◆ Task requirements:
Among the records that follow, find each line holding the word "points" and copy it.

◆ Input for this task:
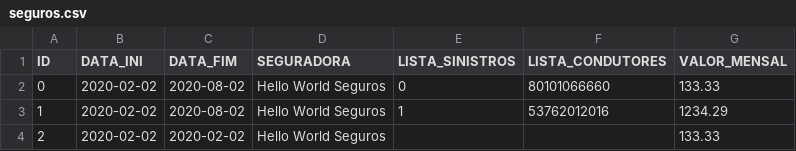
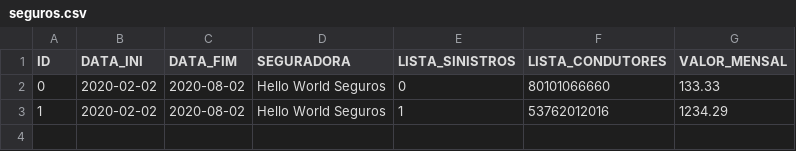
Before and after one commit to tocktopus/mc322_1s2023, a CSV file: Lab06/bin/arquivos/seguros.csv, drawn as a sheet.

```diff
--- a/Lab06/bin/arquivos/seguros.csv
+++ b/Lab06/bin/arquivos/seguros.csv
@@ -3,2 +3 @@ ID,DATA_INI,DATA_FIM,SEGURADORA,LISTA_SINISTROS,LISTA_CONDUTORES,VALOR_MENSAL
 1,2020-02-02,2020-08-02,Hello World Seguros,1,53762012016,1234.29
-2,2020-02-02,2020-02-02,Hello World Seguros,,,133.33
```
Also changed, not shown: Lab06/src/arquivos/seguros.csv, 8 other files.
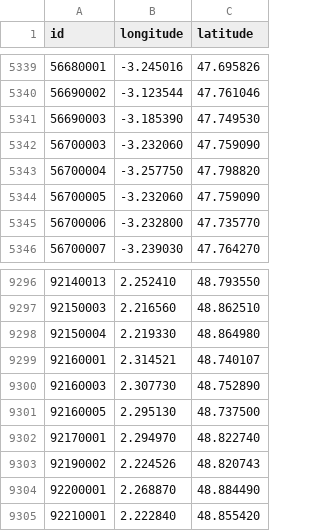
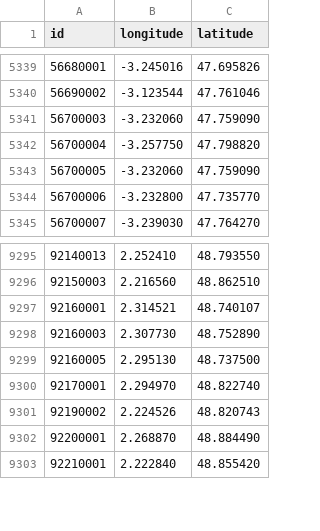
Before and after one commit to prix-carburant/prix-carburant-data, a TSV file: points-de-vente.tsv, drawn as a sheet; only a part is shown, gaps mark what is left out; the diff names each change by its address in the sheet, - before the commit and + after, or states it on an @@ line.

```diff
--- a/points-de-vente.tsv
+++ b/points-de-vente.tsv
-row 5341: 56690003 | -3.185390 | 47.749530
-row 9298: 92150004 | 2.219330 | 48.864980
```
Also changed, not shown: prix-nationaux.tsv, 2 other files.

◆ Task solution:
Before and after one commit to prix-carburant/prix-carburant-data, a TSV file: points-de-vente.tsv, drawn as a sheet; only a part is shown, gaps mark what is left out; the diff names each change by its address in the sheet, - before the commit and + after, or states it on an @@ line.
--- a/points-de-vente.tsv
+++ b/points-de-vente.tsv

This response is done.